◆ **WORK INSTRUCTION**:
In the copy of these records, include no pictures and change nothing else.

◆ **TASK DATA**:
"""

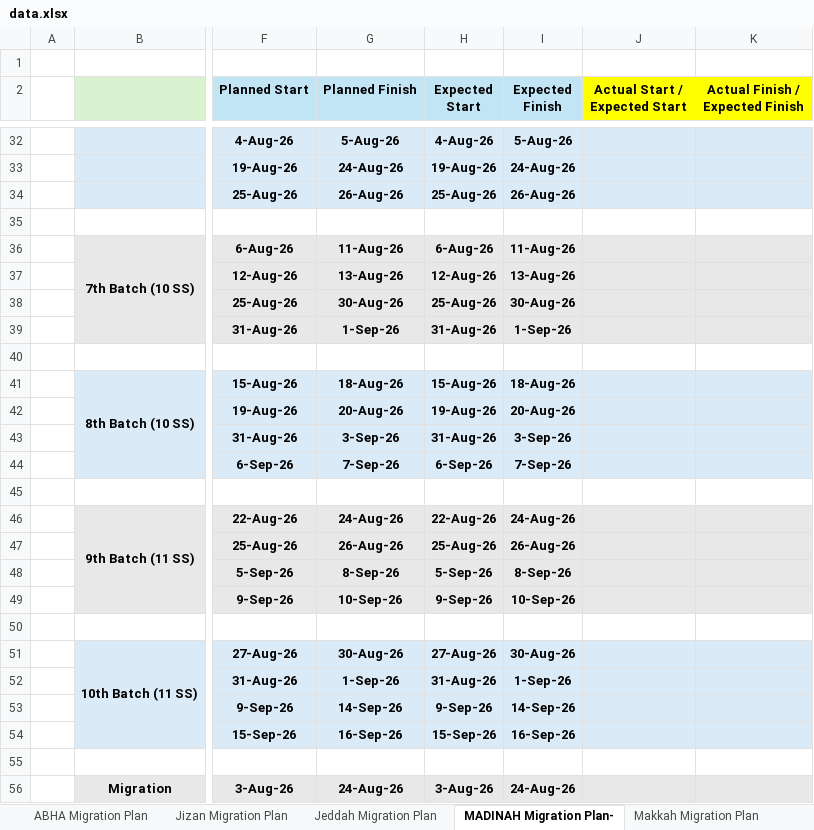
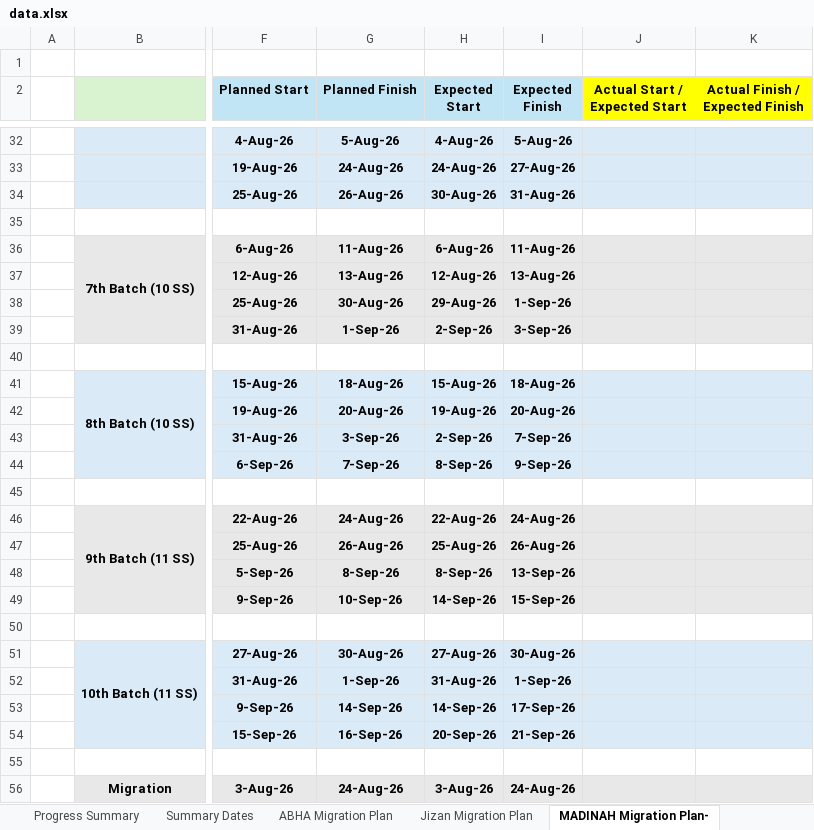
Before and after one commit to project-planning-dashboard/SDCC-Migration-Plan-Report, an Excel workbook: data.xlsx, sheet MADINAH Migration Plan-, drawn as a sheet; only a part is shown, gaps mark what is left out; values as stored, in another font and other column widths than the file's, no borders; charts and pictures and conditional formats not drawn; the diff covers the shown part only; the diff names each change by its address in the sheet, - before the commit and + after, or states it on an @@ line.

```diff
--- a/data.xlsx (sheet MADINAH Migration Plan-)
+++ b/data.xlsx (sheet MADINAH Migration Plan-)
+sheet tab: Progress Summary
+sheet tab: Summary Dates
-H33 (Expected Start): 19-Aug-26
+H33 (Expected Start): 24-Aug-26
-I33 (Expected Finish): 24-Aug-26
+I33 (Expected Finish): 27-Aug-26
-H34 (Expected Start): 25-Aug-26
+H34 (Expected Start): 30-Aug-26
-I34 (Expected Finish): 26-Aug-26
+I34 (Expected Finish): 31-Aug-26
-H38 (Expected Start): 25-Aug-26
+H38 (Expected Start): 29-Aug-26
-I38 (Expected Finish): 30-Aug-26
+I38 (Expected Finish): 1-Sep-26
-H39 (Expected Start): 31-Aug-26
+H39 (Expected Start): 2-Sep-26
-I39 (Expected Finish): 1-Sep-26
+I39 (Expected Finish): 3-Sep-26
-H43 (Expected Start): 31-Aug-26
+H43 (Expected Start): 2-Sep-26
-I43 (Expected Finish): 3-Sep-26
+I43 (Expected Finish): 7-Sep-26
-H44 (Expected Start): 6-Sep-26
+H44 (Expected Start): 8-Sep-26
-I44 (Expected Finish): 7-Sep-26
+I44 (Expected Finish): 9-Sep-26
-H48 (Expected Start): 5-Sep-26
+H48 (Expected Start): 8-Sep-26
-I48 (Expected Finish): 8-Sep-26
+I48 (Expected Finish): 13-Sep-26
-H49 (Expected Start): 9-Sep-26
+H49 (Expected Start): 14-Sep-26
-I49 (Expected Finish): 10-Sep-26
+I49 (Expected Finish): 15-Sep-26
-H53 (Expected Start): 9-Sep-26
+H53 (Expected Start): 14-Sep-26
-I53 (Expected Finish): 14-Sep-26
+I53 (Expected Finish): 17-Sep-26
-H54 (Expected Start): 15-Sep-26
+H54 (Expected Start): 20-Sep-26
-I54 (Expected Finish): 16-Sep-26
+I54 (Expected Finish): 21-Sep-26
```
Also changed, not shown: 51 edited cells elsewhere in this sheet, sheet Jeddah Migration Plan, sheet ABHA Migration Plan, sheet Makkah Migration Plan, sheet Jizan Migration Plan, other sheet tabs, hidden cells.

"""

◆ **ANSWER FOR THE TASK**:
Before and after one commit to project-planning-dashboard/SDCC-Migration-Plan-Report, an Excel workbook: data.xlsx, sheet MADINAH Migration Plan-, drawn as a sheet; only a part is shown, gaps mark what is left out; values as stored, in another font and other column widths than the file's, no borders; charts and pictures and conditional formats not drawn; the diff covers the shown part only; the diff names each change by its address in the sheet, - before the commit and + after, or states it on an @@ line.

```diff
--- a/data.xlsx (sheet MADINAH Migration Plan-)
+++ b/data.xlsx (sheet MADINAH Migration Plan-)
+sheet tab: Progress Summary
+sheet tab: Summary Dates
-H33 (Expected Start): 19-Aug-26
+H33 (Expected Start): 24-Aug-26
-I33 (Expected Finish): 24-Aug-26
+I33 (Expected Finish): 27-Aug-26
-H34 (Expected Start): 25-Aug-26
+H34 (Expected Start): 30-Aug-26
-I34 (Expected Finish): 26-Aug-26
+I34 (Expected Finish): 31-Aug-26
-H38 (Expected Start): 25-Aug-26
+H38 (Expected Start): 29-Aug-26
-I38 (Expected Finish): 30-Aug-26
+I38 (Expected Finish): 1-Sep-26
-H39 (Expected Start): 31-Aug-26
+H39 (Expected Start): 2-Sep-26
-I39 (Expected Finish): 1-Sep-26
+I39 (Expected Finish): 3-Sep-26
-H43 (Expected Start): 31-Aug-26
+H43 (Expected Start): 2-Sep-26
-I43 (Expected Finish): 3-Sep-26
+I43 (Expected Finish): 7-Sep-26
-H44 (Expected Start): 6-Sep-26
+H44 (Expected Start): 8-Sep-26
-I44 (Expected Finish): 7-Sep-26
+I44 (Expected Finish): 9-Sep-26
-H48 (Expected Start): 5-Sep-26
+H48 (Expected Start): 8-Sep-26
-I48 (Expected Finish): 8-Sep-26
+I48 (Expected Finish): 13-Sep-26
-H49 (Expected Start): 9-Sep-26
+H49 (Expected Start): 14-Sep-26
-I49 (Expected Finish): 10-Sep-26
+I49 (Expected Finish): 15-Sep-26
-H53 (Expected Start): 9-Sep-26
+H53 (Expected Start): 14-Sep-26
-I53 (Expected Finish): 14-Sep-26
+I53 (Expected Finish): 17-Sep-26
-H54 (Expected Start): 15-Sep-26
+H54 (Expected Start): 20-Sep-26
-I54 (Expected Finish): 16-Sep-26
+I54 (Expected Finish): 21-Sep-26
```
Also changed, not shown: 51 edited cells elsewhere in this sheet, sheet Jeddah Migration Plan, sheet ABHA Migration Plan, sheet Makkah Migration Plan, sheet Jizan Migration Plan, other sheet tabs, hidden cells.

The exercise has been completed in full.